United National Congress (UNC) members at the Tunapuna/Piarco Regional Corporation are condemning a price hike in fees at the Corporation, saying it is heartless and wrong to increase cost during a pandemic.

Some of the fees for services such as obtaining a food badge has increased from $40 to $100.

Under the Building Inspection Unit, building plans have been doubled and also increased by 150 per cent in some instances.

Fees for cesspit cleaning and cremation services have also been increased.

A vote was taken yesterday on the increases and it was passed with 12 PNM council members voting for and seven UNC members voting against.

PNM alderman/chairman Kwasi Robinson in a memorandum to chief executive officer (CEO) Kathy Ann Millis-Mark stated that the increases come in light of significant financial constraints.

It stated the Corporation is required to increase revenue to offset the shortfall in allocation and release from Central Government.

The memorandum stated that the considerable demand for services offered by the Corporation offers a unique opportunity to generate increased revenue to meet expenditure.

UNC alderman Kevan Gibbs told the Express by phone that it was felt by members of the UNC that now was not the time to raise fees, during a time of Covid-19, when things are already hard on citizens.

Gibbs said during the meeting, the Councillor for Valsayn/St Joseph, Seema Ramsaran-Augustine, said that it would go against her conscience, to raise fees during a pandemic and the same sentiment was expressed by all UNC members.

Gibbs said aside from bringing this increased burden on the people during the pandemic, the Corporation should not increase fees unless they also improve the service.

‘PNM victimising the burgesses’

He said building fees for student ­accommodation has jumped from $2,000 to $3,500.

“Getting a food badge has moved from $40 to $100. To some, that might sound small, but it is a 150 per cent increase... what matrix was used to decide how much to carry it up by?” he asked.

Council Minority Leader, Councillor Jlynn Roopnarine questioned why is the Corporation not receiving funding from Central Government.

“Something is very wrong with this. Citizens should not pay the price for Central Government incompetence,” she said.

Adjustments to the fees range from three departments—the Building Inspector, Public Health and Works Department respectively.

The UNC councillors, in a release, stated the timing is poor for increases given the mass unemployment and poverty faced by many persons.

They stated it was insensitive for the PNM to be further burdening the population who now have to pay more money for services being offered by the Corporation.

“Such a harsh and cruel position adopted by the PNM to victimise the burgesses of the Tunapuna/Piarco region is condemned by the UNC. We maintain, similar to the Property Tax, this is not the right time to increase the burden to citizens,” the release stated.

“It’s unfathomable that the PNM voted for this with no thought as to how it would affect the average citizen during these trying times,” it added.

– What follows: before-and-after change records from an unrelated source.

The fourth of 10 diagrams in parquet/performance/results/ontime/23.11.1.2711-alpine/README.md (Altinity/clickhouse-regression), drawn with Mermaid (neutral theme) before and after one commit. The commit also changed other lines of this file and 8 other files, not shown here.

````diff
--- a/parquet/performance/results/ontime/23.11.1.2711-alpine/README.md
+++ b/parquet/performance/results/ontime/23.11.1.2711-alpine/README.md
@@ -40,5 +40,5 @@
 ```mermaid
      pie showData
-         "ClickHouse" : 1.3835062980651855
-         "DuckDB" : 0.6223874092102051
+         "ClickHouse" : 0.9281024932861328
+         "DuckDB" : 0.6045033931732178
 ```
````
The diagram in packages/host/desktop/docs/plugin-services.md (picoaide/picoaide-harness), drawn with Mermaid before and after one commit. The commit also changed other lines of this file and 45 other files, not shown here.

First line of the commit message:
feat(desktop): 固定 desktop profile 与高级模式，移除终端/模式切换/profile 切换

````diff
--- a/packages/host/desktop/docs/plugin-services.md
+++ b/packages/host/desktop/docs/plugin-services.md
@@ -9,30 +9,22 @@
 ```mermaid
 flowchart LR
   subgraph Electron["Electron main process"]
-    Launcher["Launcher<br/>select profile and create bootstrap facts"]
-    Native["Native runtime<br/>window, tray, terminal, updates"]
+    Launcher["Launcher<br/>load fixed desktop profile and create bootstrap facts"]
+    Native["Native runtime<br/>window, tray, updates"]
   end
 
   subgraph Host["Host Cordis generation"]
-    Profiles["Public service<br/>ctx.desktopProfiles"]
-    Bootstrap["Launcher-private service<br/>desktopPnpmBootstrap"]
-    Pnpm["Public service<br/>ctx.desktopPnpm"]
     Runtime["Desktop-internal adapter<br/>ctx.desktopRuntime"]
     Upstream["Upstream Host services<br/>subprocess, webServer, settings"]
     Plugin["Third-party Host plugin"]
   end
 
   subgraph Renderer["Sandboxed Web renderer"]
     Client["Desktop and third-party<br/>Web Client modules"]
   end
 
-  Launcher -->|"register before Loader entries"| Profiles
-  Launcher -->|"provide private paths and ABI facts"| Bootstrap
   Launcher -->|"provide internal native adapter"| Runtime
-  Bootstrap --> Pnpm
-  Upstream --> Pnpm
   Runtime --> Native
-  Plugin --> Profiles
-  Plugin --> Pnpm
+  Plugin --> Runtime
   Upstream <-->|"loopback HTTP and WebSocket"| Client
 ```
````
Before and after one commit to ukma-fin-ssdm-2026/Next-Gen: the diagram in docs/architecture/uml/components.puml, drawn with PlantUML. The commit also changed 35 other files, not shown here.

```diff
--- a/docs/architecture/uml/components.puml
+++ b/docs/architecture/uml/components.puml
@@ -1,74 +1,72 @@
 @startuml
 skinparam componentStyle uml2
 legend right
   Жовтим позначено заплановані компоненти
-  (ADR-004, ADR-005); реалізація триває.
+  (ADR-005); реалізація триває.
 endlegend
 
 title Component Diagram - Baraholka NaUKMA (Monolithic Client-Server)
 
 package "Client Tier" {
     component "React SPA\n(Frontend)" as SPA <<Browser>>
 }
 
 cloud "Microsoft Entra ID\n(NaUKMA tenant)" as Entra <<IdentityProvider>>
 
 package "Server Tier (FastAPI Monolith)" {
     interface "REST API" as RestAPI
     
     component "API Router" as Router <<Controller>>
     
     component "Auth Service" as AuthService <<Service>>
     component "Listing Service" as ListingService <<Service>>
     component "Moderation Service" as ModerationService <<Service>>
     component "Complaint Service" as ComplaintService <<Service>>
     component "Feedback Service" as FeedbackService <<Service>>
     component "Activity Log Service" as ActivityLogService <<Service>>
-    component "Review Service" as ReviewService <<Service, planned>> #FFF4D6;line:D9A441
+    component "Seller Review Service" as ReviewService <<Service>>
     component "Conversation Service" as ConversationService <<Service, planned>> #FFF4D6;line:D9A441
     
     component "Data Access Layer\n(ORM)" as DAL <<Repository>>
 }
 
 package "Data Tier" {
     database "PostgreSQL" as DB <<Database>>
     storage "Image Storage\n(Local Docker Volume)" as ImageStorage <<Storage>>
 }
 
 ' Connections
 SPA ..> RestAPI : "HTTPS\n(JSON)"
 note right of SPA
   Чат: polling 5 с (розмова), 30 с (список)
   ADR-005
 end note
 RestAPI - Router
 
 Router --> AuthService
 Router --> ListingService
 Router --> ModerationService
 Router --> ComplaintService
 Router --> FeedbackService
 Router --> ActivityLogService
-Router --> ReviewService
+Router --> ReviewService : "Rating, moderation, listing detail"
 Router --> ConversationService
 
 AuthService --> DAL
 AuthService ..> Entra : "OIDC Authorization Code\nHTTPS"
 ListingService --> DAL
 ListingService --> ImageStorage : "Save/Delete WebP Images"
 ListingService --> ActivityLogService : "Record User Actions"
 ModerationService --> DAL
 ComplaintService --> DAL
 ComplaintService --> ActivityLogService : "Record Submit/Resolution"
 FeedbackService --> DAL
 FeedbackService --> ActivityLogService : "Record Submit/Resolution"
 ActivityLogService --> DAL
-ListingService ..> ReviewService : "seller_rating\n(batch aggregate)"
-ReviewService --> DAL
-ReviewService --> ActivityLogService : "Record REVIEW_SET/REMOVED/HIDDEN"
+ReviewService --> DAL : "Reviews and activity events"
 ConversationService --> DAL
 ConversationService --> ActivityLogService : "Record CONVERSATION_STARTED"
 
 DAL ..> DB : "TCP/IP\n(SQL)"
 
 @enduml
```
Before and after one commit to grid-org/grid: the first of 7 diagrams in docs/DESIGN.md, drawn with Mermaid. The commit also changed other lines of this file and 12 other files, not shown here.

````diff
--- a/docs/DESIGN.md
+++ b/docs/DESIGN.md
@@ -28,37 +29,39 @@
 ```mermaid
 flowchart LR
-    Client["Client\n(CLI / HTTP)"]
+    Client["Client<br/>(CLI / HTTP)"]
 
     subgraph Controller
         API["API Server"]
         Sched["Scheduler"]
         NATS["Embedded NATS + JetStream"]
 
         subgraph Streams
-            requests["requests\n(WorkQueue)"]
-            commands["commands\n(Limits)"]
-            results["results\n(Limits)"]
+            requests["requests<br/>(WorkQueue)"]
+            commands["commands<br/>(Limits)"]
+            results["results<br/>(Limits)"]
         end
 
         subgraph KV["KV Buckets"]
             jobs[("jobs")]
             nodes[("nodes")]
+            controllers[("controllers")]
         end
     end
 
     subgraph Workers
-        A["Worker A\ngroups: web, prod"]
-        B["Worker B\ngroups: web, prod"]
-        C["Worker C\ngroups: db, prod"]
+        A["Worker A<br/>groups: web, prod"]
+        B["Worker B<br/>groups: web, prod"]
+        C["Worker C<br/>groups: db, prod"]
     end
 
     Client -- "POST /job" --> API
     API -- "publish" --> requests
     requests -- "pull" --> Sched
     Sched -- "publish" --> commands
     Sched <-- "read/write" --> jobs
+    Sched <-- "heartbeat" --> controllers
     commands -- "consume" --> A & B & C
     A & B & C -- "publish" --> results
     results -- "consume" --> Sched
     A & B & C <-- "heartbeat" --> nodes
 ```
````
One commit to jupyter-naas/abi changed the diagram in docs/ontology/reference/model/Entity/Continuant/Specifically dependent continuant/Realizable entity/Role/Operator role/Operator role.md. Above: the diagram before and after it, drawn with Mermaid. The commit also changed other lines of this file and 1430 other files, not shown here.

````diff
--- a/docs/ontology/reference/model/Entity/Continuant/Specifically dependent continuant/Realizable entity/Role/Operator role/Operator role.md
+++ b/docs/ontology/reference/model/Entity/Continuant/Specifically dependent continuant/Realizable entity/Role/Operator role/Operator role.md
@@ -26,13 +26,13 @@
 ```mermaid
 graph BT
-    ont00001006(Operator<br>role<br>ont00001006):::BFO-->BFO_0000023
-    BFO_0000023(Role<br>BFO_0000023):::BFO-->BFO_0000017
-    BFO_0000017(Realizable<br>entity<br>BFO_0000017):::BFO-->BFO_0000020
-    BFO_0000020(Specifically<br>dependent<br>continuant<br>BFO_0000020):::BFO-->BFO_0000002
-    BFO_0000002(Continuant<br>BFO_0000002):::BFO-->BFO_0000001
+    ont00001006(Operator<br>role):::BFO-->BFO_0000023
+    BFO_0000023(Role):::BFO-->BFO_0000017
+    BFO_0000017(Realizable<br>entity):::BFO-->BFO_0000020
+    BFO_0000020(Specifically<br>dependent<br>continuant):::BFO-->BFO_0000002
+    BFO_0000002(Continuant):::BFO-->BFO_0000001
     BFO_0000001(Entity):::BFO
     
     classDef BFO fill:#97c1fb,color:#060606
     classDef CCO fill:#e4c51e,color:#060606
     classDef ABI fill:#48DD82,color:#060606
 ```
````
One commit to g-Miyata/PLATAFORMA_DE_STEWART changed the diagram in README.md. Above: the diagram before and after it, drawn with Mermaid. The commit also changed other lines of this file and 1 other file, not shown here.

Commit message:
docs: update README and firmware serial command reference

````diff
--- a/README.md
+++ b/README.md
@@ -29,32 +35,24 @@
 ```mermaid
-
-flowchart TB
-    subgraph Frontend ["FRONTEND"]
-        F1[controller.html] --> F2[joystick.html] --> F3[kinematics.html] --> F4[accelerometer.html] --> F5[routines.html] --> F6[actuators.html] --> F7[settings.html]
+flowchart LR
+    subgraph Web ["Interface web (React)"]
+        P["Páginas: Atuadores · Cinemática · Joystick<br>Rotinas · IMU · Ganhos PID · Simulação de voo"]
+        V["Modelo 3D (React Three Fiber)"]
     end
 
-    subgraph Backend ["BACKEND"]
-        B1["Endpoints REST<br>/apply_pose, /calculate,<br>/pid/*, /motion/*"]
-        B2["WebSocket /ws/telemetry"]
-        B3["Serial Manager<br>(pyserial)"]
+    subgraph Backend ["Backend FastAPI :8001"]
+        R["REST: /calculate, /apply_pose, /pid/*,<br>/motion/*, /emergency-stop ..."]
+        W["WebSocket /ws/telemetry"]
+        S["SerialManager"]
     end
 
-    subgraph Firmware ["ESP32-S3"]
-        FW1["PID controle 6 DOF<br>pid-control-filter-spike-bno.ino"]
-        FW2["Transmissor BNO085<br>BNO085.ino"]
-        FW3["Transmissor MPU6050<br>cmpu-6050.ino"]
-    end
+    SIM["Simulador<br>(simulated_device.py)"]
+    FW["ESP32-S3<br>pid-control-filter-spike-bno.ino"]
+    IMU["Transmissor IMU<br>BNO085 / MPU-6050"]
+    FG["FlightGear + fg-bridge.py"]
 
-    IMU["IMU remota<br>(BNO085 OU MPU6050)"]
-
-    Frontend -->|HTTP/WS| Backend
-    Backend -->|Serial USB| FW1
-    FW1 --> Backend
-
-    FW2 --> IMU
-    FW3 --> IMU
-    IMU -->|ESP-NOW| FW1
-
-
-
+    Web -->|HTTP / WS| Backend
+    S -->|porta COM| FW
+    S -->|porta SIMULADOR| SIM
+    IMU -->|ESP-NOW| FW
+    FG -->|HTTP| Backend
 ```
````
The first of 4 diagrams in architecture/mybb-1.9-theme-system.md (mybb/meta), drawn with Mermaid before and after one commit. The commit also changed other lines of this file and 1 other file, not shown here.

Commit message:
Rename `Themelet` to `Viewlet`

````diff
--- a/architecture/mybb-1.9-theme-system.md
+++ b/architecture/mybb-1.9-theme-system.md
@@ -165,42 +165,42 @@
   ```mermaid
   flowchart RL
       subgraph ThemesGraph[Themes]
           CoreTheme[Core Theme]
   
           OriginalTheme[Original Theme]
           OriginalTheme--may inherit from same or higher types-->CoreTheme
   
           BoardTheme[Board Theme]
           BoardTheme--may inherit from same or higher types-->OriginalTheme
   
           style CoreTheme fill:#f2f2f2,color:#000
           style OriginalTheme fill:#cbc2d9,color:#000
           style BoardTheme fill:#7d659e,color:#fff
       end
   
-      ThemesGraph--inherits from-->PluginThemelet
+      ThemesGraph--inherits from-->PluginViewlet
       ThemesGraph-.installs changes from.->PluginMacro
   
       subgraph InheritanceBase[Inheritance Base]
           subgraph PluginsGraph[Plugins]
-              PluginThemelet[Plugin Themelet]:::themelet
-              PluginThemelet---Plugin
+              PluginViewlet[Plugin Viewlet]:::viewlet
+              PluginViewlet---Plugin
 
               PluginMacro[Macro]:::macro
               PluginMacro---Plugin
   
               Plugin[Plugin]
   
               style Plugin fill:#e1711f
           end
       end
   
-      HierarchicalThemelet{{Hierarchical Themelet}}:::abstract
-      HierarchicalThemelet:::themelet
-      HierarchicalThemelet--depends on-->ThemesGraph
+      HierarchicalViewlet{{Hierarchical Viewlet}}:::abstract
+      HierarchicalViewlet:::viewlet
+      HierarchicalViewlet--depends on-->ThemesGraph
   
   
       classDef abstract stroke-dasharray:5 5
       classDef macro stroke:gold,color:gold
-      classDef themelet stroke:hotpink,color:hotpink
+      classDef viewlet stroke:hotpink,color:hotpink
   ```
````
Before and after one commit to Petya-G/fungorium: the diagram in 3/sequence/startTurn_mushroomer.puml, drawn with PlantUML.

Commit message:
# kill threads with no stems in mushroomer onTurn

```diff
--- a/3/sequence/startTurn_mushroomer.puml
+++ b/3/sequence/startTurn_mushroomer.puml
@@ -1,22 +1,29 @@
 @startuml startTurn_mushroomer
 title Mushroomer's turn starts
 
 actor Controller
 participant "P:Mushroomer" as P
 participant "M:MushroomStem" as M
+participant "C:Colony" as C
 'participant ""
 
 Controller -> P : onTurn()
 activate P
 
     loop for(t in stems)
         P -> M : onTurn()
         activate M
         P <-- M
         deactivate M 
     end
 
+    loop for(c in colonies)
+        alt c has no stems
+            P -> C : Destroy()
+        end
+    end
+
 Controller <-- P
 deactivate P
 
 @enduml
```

UNC council members called on the Minister of Local Government and the PNM members of the Tunapuna Piarco Regional Corporation “to have a heart, think about the financial and economic crises their burgesses are currently in and reverse this decision,”.

Areas affected would be St Joseph, Tunapuna, St Augustine, Arouca/Maloney, D’Abadie/O’Meara, Lopinot/Bon Air West and parts of La Horquetta/Talparo and Arima.

The Express tried to contact Robinson but calls to his phone went unanswered.

RECOMMENDED FOR YOU

The positive momentum that characterised the domestic stock market in 2019 was not seen in 2020. Local stocks rallied in 2019, with all the indices posting positive returns, driven by the Cross-Listed Index that advanced by 19 per cent, while the All Trinidad and Tobago Index increased by 9.6 per cent.

FACED with a sharp decline in profits, the publicly-traded Endeavour Holdings Ltd (EHL) reached out to majority State-owed First Citizens to rearrange the terms of a $400 million bond “in order to assist in the preservation of its cash flow”.

Amalgamated Security Services director, John Aboud and property developer, Anthony Rahael, are the main shareholders of Endeavour Holdings, which was listed as an SME (Small and Medium Enterprise) on the Trinidad and Tobago Stock Exchange on December 12, 2019. Aboud and Rahael together indirectly own 59 per cent of Endeavour ABRA Holdings, which owns 97.32 per cent of the public company.

AFTER two months of the ban on the sale of alcohol at restaurants that offer in-house dining, restaurateurs are hopeful that sale of alcohol can resume as their revenue has been cut by between 40 and 70 per cent.

United National Congress (UNC) members at the Tunapuna/Piarco Regional Corporation are condemning a price hike in fees at the Corporation, saying it is heartless and wrong to increase cost during a pandemic.

Some of the fees for services such as obtaining a food badge has increased from $40 to $100.

TWO foreign yacht owners are appealing to the Government to relax its border restrictions an…

Finance Minister Colm Imbert said yesterday that “most of the teething problems” associated with the rollout of the Asycuda Version Four 2.2.4 system have been resolved.

There had been complaints from shipping companies that the new system, meant to improve the process by which cargo is cleared at Customs and Excise, had instead crippled the process.